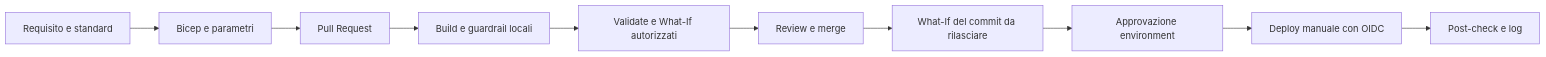
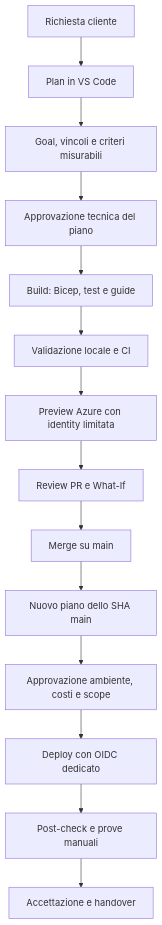
Before and after one commit to CiminaghiEmanuele/Github-Copilot---Azure-Deployment: the diagram in README.md, drawn with Mermaid. The commit also changed other lines of this file and 34 other files, not shown here.

````diff
--- a/README.md
+++ b/README.md
@@ -69,12 +19,16 @@
 ```mermaid
-flowchart LR
-    Requirement[Requisito e standard] --> Code[Bicep e parametri]
-    Code --> PR[Pull Request]
-    PR --> CI[Build e guardrail locali]
-    CI --> Preview[Validate e What-If autorizzati]
-    Preview --> Review[Review e merge]
-    Review --> Plan[What-If del commit da rilasciare]
-    Plan --> Approval[Approvazione environment]
-    Approval --> Deploy[Deploy manuale con OIDC]
-    Deploy --> Check[Post-check e log]
+flowchart TD
+    Request[Richiesta cliente] --> Plan[Plan in VS Code]
+    Plan --> Goal[Goal, vincoli e criteri misurabili]
+    Goal --> Approval[Approvazione tecnica del piano]
+    Approval --> Build[Build: Bicep, test e guide]
+    Build --> Local[Validazione locale e CI]
+    Local --> Preview[Preview Azure con identity limitata]
+    Preview --> Review[Review PR e What-If]
+    Review --> Release[Merge su main]
+    Release --> DeployPlan[Nuovo piano dello SHA main]
+    DeployPlan --> DeployApproval[Approvazione ambiente, costi e scope]
+    DeployApproval --> Deploy[Deploy con OIDC dedicato]
+    Deploy --> Verify[Post-check e prove manuali]
+    Verify --> Accept[Accettazione e handover]
 ```
````
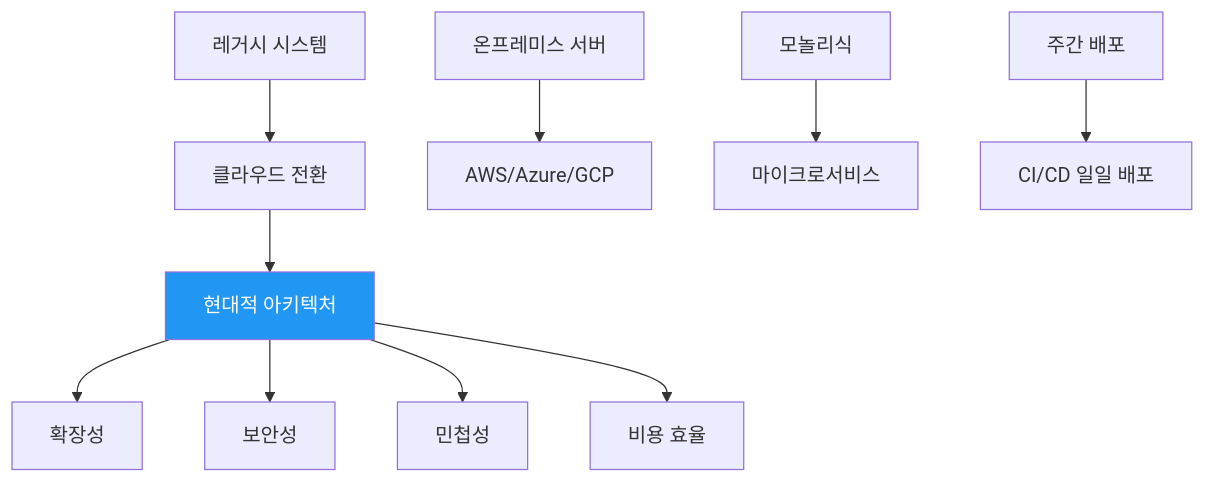
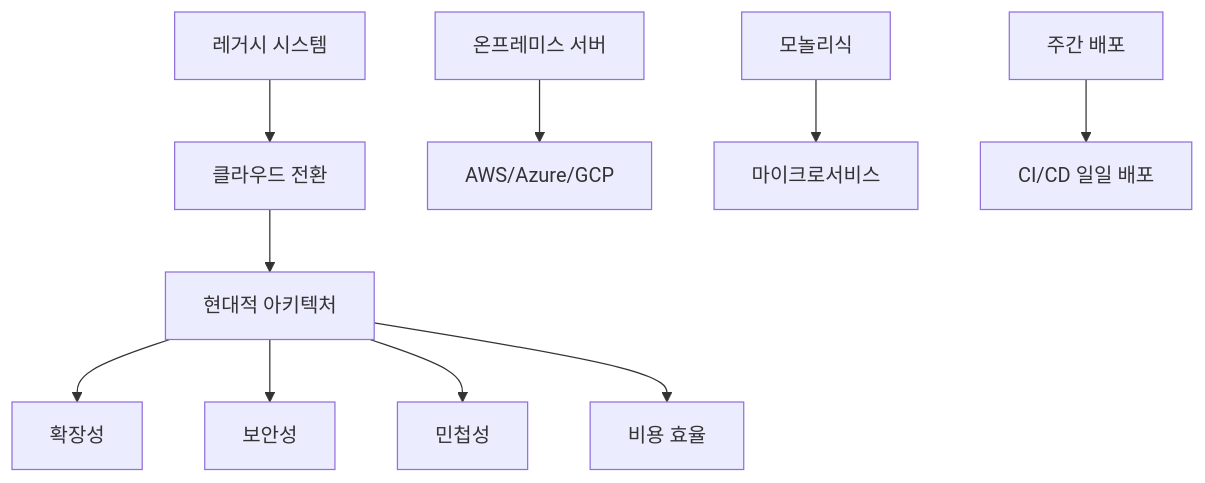
The ninth of 23 diagrams in _md/genai-notion/chapter06/06-3.md (nugurejeil/weniVooks), drawn with Mermaid before and after one commit. The commit also changed other lines of this file and 187 other files, not shown here.

````diff
--- a/_md/genai-notion/chapter06/06-3.md
+++ b/_md/genai-notion/chapter06/06-3.md
@@ -274,16 +258,14 @@
 ```mermaid
 graph TD
     A[레거시 시스템] --> B[클라우드 전환]
     B --> C[현대적 아키텍처]
 
     C --> C1[확장성]
     C --> C2[보안성]
     C --> C3[민첩성]
     C --> C4[비용 효율]
 
     D[온프레미스 서버] --> E[AWS/Azure/GCP]
     F[모놀리식] --> G[마이크로서비스]
     H[주간 배포] --> I[CI/CD 일일 배포]
-
-    style C fill:#2196F3,color:#fff
 ```
````
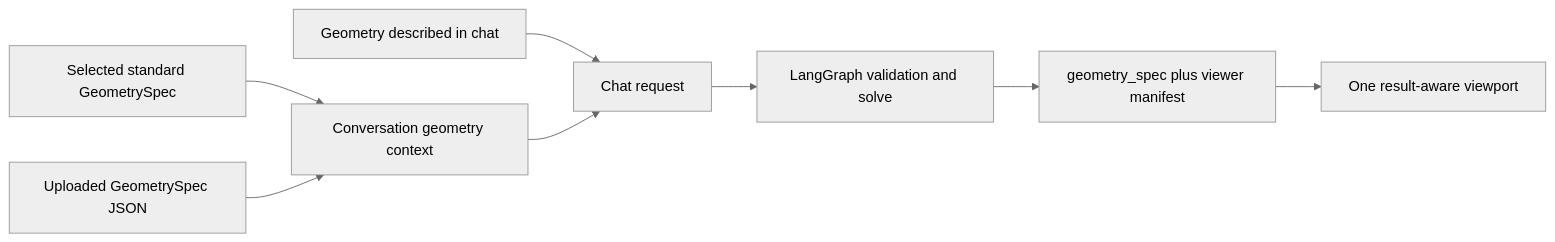
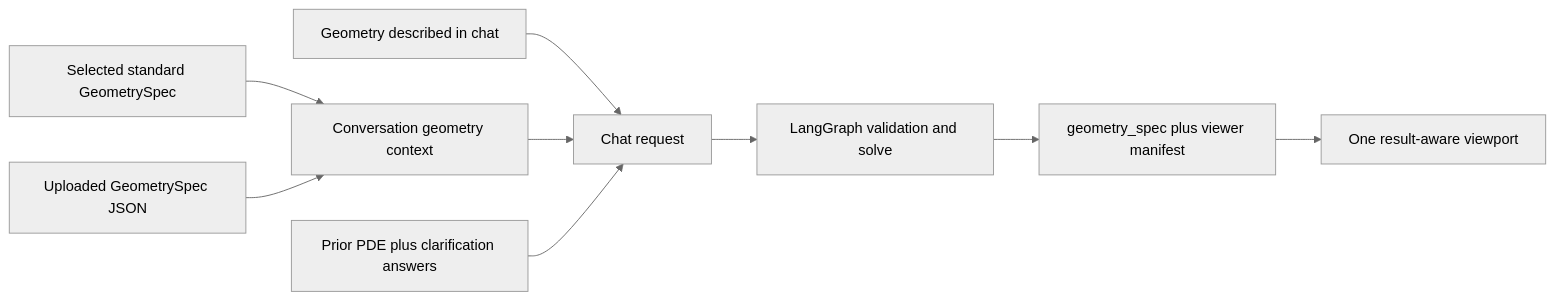
One commit to RadmirG/AES changed the seventh of 8 diagrams in web-ui/architecture.md. Above: the diagram before and after it, drawn with Mermaid (neutral theme). The commit also changed other lines of this file and 8 other files, not shown here.

````diff
--- a/web-ui/architecture.md
+++ b/web-ui/architecture.md
@@ -211,10 +216,11 @@
 ```mermaid
 flowchart LR
     A["Geometry described in chat"] --> R["Chat request"]
     B["Selected standard GeometrySpec"] --> C["Conversation geometry context"]
     D["Uploaded GeometrySpec JSON"] --> C
     C --> R
+    H["Prior PDE plus clarification answers"] --> R
     R --> E["LangGraph validation and solve"]
     E --> F["geometry_spec plus viewer manifest"]
     F --> G["One result-aware viewport"]
 ```
````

* _What to do_: Output the listing above exactly, but leave its pictures behind.

* _Task output_:
Before and after one commit to CiminaghiEmanuele/Github-Copilot---Azure-Deployment: the diagram in README.md, drawn with Mermaid. The commit also changed other lines of this file and 34 other files, not shown here.

````diff
--- a/README.md
+++ b/README.md
@@ -69,12 +19,16 @@
 ```mermaid
-flowchart LR
-    Requirement[Requisito e standard] --> Code[Bicep e parametri]
-    Code --> PR[Pull Request]
-    PR --> CI[Build e guardrail locali]
-    CI --> Preview[Validate e What-If autorizzati]
-    Preview --> Review[Review e merge]
-    Review --> Plan[What-If del commit da rilasciare]
-    Plan --> Approval[Approvazione environment]
-    Approval --> Deploy[Deploy manuale con OIDC]
-    Deploy --> Check[Post-check e log]
+flowchart TD
+    Request[Richiesta cliente] --> Plan[Plan in VS Code]
+    Plan --> Goal[Goal, vincoli e criteri misurabili]
+    Goal --> Approval[Approvazione tecnica del piano]
+    Approval --> Build[Build: Bicep, test e guide]
+    Build --> Local[Validazione locale e CI]
+    Local --> Preview[Preview Azure con identity limitata]
+    Preview --> Review[Review PR e What-If]
+    Review --> Release[Merge su main]
+    Release --> DeployPlan[Nuovo piano dello SHA main]
+    DeployPlan --> DeployApproval[Approvazione ambiente, costi e scope]
+    DeployApproval --> Deploy[Deploy con OIDC dedicato]
+    Deploy --> Verify[Post-check e prove manuali]
+    Verify --> Accept[Accettazione e handover]
 ```
````
The ninth of 23 diagrams in _md/genai-notion/chapter06/06-3.md (nugurejeil/weniVooks), drawn with Mermaid before and after one commit. The commit also changed other lines of this file and 187 other files, not shown here.

````diff
--- a/_md/genai-notion/chapter06/06-3.md
+++ b/_md/genai-notion/chapter06/06-3.md
@@ -274,16 +258,14 @@
 ```mermaid
 graph TD
     A[레거시 시스템] --> B[클라우드 전환]
     B --> C[현대적 아키텍처]
 
     C --> C1[확장성]
     C --> C2[보안성]
     C --> C3[민첩성]
     C --> C4[비용 효율]
 
     D[온프레미스 서버] --> E[AWS/Azure/GCP]
     F[모놀리식] --> G[마이크로서비스]
     H[주간 배포] --> I[CI/CD 일일 배포]
-
-    style C fill:#2196F3,color:#fff
 ```
````
One commit to RadmirG/AES changed the seventh of 8 diagrams in web-ui/architecture.md. Above: the diagram before and after it, drawn with Mermaid (neutral theme). The commit also changed other lines of this file and 8 other files, not shown here.

````diff
--- a/web-ui/architecture.md
+++ b/web-ui/architecture.md
@@ -211,10 +216,11 @@
 ```mermaid
 flowchart LR
     A["Geometry described in chat"] --> R["Chat request"]
     B["Selected standard GeometrySpec"] --> C["Conversation geometry context"]
     D["Uploaded GeometrySpec JSON"] --> C
     C --> R
+    H["Prior PDE plus clarification answers"] --> R
     R --> E["LangGraph validation and solve"]
     E --> F["geometry_spec plus viewer manifest"]
     F --> G["One result-aware viewport"]
 ```
````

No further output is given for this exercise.